What the exercise asks:
In the records that follow, find each line with "store" and pull it out.

*** Block opens ***

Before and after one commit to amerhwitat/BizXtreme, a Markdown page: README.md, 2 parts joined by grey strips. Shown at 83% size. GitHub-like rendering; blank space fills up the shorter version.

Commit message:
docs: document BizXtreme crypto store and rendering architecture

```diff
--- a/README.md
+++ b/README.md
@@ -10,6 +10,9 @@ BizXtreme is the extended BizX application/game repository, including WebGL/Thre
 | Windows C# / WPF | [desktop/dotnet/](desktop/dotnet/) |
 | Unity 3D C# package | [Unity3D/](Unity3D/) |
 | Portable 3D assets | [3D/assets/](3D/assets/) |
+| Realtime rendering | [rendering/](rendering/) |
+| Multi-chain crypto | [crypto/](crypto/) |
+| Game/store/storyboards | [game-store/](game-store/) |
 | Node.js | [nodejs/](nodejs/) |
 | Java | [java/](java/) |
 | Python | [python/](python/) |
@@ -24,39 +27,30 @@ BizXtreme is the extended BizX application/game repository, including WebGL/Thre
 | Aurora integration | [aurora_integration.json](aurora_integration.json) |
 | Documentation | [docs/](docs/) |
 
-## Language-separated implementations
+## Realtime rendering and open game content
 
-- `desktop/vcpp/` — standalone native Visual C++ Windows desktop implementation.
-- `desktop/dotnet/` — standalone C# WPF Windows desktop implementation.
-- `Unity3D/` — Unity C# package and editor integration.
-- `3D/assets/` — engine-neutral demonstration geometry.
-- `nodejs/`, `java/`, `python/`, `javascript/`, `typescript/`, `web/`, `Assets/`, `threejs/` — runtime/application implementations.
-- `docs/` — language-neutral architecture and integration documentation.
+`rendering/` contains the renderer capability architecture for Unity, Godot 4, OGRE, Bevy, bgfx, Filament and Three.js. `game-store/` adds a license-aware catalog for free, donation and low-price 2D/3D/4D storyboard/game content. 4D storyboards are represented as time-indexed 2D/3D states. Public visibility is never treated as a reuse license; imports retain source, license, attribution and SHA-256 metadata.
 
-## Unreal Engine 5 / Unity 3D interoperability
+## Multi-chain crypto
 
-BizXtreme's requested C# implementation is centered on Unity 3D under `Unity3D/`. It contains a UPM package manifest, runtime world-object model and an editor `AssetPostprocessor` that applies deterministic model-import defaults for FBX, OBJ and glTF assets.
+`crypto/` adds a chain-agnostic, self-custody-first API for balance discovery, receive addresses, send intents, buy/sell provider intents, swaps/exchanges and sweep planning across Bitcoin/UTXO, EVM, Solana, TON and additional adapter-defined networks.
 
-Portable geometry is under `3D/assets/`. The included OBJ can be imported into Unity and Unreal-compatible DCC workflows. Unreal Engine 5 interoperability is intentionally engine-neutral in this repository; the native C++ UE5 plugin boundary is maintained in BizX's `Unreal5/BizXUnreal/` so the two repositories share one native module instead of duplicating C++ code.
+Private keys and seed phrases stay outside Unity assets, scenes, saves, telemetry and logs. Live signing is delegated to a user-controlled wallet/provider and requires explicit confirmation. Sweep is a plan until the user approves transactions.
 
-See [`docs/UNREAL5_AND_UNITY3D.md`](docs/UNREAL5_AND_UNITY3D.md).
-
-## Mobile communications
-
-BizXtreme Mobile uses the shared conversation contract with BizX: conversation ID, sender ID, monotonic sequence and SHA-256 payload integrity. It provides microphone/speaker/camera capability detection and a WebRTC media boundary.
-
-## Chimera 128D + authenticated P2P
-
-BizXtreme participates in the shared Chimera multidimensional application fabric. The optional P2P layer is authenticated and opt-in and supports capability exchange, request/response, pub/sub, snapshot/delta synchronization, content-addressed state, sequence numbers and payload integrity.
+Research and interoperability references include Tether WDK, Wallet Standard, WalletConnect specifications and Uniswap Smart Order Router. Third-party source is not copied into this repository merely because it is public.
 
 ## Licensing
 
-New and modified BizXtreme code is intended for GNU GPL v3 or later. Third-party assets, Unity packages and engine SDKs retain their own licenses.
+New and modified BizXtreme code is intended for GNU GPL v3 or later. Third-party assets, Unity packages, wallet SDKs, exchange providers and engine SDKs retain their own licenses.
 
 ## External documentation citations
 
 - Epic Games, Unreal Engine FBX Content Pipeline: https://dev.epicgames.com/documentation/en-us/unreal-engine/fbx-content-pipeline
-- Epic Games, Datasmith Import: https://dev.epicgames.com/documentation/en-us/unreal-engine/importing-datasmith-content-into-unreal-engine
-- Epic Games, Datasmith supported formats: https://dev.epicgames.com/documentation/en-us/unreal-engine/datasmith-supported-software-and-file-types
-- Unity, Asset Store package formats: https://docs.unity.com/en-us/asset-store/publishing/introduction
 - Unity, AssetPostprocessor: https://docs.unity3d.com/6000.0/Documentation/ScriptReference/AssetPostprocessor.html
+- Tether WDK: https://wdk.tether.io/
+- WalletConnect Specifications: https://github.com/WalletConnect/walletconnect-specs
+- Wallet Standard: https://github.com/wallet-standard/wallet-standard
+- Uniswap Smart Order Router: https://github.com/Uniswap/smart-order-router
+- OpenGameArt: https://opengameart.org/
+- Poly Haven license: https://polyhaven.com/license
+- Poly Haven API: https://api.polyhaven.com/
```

*** Block closes ***

Completed exercise:
docs: document BizXtreme crypto store and rendering architecture
+| Game/store/storyboards | [game-store/](game-store/) |
+`rendering/` contains the renderer capability architecture for Unity, Godot 4, OGRE, Bevy, bgfx, Filament and Three.js. `game-store/` adds a license-aware catalog for free, donation and low-price 2D/3D/4D storyboard/game content. 4D storyboards are represented as time-indexed 2D/3D states. Public visibility is never treated as a reuse license; imports retain source, license, attribution and SHA-256 metadata.
-- Unity, Asset Store package formats: https://docs.unity.com/en-us/asset-store/publishing/introduction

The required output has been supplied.